__WHAT YOU NEED TO DO__. Return each line of the listing in which the word "label" appears.

__INPUT DATA__.
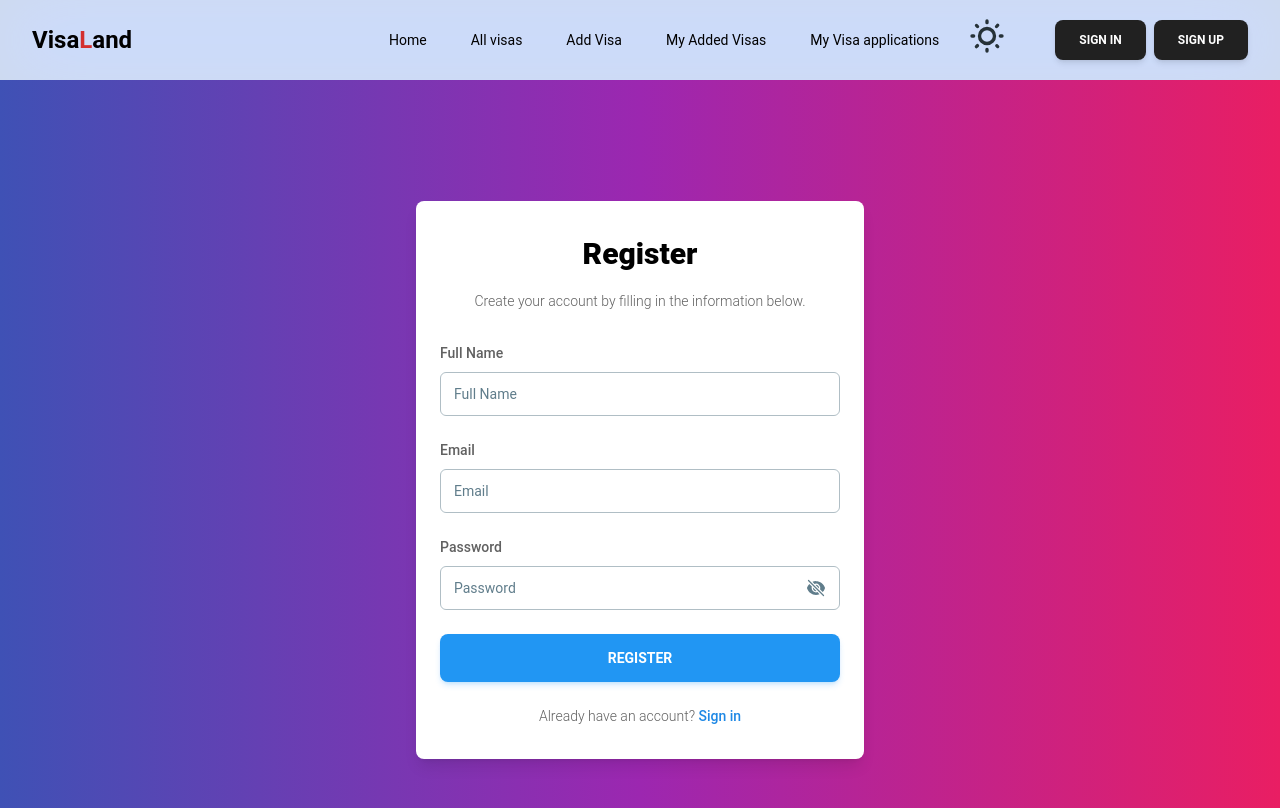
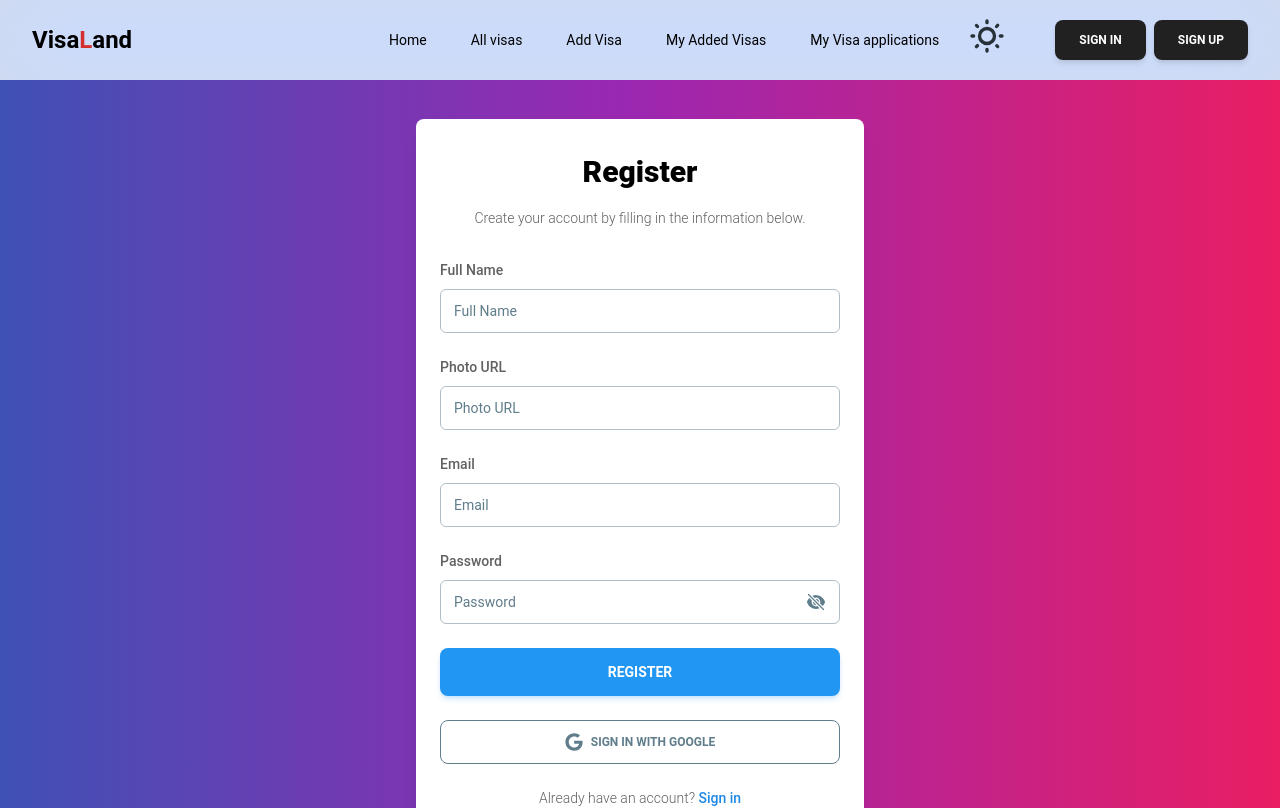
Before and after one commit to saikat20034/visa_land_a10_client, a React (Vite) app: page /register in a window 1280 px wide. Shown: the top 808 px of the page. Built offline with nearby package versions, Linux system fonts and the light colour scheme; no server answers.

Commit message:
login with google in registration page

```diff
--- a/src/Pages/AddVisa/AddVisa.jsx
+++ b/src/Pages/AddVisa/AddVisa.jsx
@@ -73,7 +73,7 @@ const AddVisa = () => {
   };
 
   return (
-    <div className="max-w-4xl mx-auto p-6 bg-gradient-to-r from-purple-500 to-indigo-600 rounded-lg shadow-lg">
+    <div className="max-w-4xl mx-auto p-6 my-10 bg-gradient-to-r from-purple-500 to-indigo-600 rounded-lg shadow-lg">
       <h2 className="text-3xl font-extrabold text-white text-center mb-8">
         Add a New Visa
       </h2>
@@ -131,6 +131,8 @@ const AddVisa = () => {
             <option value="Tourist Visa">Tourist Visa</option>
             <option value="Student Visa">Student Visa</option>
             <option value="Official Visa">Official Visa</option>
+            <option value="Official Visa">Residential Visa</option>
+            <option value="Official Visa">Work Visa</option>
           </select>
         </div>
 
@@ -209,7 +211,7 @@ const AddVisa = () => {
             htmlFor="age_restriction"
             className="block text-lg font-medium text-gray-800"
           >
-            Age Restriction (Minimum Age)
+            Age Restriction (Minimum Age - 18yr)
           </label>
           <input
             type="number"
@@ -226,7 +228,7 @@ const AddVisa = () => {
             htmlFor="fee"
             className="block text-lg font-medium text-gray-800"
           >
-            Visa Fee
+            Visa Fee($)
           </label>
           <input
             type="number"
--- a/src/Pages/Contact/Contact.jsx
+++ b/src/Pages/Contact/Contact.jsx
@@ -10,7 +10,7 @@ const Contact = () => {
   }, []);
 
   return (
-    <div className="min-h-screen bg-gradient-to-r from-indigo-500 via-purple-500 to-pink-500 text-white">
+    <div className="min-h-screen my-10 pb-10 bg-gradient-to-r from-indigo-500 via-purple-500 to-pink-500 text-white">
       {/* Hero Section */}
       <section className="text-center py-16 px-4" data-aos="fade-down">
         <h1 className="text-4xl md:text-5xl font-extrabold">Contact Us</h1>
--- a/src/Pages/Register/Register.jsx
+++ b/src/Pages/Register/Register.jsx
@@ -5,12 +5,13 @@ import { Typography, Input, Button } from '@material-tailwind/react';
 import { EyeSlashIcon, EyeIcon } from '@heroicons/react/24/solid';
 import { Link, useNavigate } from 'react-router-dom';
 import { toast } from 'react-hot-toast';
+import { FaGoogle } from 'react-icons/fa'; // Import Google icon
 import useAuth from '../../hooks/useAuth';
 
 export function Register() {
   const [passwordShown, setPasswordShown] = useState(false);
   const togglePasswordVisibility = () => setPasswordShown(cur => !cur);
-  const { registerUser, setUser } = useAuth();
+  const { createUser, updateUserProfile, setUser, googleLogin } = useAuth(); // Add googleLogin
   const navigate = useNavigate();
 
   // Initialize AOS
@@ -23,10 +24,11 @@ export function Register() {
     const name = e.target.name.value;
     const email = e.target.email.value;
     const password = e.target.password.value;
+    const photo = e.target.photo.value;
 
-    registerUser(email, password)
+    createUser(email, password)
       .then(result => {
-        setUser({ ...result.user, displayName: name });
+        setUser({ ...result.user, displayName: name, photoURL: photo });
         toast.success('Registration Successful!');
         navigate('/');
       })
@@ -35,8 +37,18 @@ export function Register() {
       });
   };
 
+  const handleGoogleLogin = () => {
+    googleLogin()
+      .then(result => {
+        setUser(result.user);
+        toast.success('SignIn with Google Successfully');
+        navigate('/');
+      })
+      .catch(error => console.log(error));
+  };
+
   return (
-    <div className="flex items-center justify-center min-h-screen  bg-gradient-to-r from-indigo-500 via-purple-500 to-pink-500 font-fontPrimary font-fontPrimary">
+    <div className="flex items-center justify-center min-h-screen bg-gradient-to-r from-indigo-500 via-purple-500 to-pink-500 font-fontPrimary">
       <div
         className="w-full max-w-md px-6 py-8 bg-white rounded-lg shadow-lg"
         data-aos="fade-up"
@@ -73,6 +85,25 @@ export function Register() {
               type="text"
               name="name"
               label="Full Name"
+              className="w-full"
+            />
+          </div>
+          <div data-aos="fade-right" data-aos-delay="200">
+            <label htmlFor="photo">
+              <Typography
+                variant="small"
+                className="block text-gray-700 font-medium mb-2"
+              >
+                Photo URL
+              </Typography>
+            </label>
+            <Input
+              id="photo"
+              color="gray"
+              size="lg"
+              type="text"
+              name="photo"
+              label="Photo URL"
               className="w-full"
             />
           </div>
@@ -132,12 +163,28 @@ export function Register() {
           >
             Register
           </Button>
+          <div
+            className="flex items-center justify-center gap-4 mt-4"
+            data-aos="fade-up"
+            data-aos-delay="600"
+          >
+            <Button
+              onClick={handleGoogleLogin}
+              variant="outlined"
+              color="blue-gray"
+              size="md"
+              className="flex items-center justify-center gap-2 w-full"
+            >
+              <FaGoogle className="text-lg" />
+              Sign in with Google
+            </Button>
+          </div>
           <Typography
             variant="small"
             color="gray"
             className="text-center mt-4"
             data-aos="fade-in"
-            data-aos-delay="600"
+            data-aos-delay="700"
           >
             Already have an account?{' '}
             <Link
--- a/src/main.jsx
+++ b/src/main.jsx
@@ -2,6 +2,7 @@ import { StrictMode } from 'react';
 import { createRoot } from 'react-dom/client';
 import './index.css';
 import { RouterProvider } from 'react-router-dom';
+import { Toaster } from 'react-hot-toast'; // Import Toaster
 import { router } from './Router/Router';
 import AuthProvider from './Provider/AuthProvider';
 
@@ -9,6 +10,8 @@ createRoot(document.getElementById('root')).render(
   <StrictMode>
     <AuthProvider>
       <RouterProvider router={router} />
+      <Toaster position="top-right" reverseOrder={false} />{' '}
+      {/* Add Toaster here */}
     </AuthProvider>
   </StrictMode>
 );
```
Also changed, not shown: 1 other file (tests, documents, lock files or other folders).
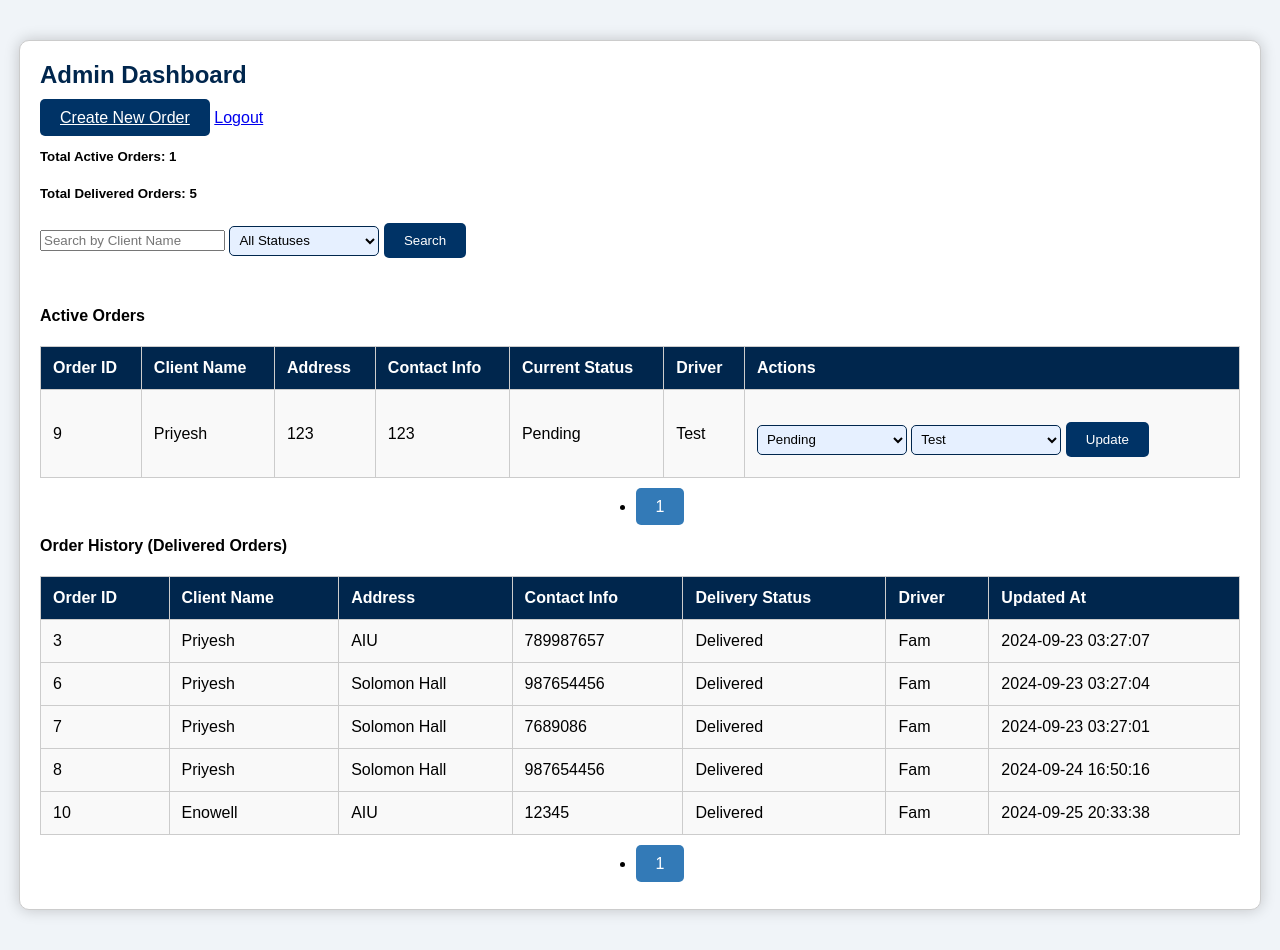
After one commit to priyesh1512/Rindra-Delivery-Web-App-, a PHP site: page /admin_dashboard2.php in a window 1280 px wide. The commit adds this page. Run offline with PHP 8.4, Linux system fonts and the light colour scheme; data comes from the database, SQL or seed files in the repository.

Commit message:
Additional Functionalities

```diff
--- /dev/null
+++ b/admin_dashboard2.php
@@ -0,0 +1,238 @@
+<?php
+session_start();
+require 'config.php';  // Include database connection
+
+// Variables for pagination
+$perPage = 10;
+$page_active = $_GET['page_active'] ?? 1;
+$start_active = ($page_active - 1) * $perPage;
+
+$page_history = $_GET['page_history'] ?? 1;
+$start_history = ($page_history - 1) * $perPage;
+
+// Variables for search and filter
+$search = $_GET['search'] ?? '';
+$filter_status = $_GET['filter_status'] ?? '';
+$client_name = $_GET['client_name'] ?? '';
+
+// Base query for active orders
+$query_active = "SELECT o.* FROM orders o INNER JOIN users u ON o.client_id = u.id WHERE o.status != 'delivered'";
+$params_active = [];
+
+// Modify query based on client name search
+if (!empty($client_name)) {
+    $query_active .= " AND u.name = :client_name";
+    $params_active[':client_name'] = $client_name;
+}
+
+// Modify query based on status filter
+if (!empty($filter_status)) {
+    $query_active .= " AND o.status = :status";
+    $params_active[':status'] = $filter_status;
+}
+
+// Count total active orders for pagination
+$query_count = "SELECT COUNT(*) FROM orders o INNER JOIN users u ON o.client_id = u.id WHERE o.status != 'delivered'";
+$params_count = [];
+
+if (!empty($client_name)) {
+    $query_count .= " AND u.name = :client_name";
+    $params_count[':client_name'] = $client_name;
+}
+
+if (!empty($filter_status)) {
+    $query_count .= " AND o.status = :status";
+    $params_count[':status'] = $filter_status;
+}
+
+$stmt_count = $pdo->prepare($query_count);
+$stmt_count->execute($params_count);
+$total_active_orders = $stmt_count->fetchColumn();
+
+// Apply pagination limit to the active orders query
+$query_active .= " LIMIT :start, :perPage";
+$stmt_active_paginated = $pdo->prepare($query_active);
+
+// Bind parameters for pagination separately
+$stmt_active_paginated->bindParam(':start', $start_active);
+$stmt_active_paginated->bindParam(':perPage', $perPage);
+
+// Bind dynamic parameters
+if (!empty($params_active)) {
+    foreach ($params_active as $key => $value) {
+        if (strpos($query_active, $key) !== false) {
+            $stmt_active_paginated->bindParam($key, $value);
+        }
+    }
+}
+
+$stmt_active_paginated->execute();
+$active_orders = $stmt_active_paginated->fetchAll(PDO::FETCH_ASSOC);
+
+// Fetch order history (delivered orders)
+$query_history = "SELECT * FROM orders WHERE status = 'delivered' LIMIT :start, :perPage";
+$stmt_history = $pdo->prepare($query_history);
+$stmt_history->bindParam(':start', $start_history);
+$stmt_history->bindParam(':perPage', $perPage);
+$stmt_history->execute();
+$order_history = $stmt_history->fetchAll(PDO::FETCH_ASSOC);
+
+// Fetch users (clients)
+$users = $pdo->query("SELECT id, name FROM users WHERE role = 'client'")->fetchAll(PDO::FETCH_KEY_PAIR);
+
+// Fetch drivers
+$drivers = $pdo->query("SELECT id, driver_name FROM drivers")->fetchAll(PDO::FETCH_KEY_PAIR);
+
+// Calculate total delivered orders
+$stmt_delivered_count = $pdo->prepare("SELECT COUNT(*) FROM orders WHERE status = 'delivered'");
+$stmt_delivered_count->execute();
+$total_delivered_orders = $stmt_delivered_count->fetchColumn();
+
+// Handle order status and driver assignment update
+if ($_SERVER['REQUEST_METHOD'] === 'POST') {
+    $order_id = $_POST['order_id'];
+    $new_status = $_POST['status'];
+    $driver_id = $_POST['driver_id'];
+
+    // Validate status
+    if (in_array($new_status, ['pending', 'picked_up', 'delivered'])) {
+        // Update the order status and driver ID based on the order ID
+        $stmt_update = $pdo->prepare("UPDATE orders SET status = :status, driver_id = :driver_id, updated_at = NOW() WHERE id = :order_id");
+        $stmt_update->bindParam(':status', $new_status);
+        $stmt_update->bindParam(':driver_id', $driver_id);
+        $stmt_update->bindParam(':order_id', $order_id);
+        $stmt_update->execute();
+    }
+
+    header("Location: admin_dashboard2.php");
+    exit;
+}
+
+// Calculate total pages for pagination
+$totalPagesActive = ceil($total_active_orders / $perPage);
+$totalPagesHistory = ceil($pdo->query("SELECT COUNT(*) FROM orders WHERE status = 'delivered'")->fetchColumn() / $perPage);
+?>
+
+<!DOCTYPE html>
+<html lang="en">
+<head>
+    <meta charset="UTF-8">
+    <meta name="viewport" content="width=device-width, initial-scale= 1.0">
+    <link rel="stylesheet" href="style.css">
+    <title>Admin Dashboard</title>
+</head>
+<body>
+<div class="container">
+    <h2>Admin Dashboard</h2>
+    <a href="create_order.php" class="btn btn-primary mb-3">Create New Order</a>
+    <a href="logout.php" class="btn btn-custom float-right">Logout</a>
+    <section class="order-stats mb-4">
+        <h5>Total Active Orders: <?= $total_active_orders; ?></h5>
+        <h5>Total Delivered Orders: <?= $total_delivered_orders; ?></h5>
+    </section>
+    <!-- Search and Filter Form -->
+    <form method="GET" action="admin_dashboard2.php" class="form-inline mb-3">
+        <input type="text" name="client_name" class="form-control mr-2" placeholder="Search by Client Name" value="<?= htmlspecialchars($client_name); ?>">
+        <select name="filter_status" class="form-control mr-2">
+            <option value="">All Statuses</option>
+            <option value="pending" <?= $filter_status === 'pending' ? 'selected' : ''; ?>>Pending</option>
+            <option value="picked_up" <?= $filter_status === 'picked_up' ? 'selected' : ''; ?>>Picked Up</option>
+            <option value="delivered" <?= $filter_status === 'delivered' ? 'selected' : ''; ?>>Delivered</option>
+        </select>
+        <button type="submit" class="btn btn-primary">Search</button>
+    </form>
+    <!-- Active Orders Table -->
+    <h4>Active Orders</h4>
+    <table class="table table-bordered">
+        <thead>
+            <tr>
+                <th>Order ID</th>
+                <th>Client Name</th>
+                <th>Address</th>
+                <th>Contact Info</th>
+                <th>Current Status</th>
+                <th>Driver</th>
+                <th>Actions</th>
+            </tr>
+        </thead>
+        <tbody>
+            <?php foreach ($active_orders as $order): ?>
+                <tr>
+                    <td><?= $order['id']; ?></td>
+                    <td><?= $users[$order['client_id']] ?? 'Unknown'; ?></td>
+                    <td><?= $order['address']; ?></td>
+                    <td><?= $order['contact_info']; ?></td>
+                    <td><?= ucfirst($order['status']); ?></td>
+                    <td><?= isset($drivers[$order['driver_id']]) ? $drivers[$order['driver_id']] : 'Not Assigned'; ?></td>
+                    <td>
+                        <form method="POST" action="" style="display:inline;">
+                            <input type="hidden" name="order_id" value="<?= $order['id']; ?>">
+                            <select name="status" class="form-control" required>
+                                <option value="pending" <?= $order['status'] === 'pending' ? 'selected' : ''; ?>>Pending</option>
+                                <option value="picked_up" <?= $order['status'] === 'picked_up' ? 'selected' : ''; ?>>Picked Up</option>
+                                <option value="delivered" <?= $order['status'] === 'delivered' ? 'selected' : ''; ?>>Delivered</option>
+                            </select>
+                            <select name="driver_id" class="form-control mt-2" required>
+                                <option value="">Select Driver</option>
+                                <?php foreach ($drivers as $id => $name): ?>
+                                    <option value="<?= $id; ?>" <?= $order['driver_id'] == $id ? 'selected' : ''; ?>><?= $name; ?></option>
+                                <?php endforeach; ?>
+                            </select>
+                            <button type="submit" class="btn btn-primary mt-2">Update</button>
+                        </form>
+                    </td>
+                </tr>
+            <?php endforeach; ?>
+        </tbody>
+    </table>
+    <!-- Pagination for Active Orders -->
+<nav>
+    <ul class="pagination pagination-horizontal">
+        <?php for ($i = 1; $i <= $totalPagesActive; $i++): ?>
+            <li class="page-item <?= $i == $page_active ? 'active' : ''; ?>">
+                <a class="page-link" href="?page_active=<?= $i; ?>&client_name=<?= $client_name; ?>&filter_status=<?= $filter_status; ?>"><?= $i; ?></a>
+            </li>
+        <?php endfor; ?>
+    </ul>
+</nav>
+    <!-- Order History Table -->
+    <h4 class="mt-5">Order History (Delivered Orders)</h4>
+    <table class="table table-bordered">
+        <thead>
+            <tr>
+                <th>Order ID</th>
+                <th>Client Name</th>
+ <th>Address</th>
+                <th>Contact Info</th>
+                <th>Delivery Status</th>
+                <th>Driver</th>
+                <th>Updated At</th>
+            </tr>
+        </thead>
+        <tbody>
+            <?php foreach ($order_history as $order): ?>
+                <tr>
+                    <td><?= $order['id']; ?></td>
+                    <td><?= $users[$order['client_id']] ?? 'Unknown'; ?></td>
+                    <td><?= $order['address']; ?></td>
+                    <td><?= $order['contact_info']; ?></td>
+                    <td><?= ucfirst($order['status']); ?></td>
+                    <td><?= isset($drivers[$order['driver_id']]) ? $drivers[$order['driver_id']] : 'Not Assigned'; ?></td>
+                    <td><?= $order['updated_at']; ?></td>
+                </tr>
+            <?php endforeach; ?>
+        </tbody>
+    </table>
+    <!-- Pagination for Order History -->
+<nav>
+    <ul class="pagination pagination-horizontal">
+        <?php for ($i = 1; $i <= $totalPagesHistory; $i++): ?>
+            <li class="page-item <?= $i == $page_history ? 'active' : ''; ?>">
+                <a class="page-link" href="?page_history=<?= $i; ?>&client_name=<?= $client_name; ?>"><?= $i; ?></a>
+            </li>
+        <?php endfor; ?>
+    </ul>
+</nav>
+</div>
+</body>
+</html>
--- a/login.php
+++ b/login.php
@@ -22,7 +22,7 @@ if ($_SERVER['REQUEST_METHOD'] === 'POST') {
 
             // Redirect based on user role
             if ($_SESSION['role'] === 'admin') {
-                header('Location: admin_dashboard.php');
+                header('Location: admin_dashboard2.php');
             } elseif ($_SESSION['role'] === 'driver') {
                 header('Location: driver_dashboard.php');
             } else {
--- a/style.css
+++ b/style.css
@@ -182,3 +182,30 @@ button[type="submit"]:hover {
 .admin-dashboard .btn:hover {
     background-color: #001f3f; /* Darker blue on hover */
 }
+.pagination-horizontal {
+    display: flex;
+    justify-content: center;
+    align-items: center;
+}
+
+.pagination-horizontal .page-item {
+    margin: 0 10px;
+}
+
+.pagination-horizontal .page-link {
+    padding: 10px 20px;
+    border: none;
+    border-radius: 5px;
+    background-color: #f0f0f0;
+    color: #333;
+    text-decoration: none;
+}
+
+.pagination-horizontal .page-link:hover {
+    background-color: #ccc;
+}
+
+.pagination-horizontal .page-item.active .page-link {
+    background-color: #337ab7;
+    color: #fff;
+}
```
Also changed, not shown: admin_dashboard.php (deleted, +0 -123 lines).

__YOUR RESPONSE__.
           </label>
           </label>
               label="Full Name"
+            <label htmlFor="photo">
+            </label>
+              label="Photo URL"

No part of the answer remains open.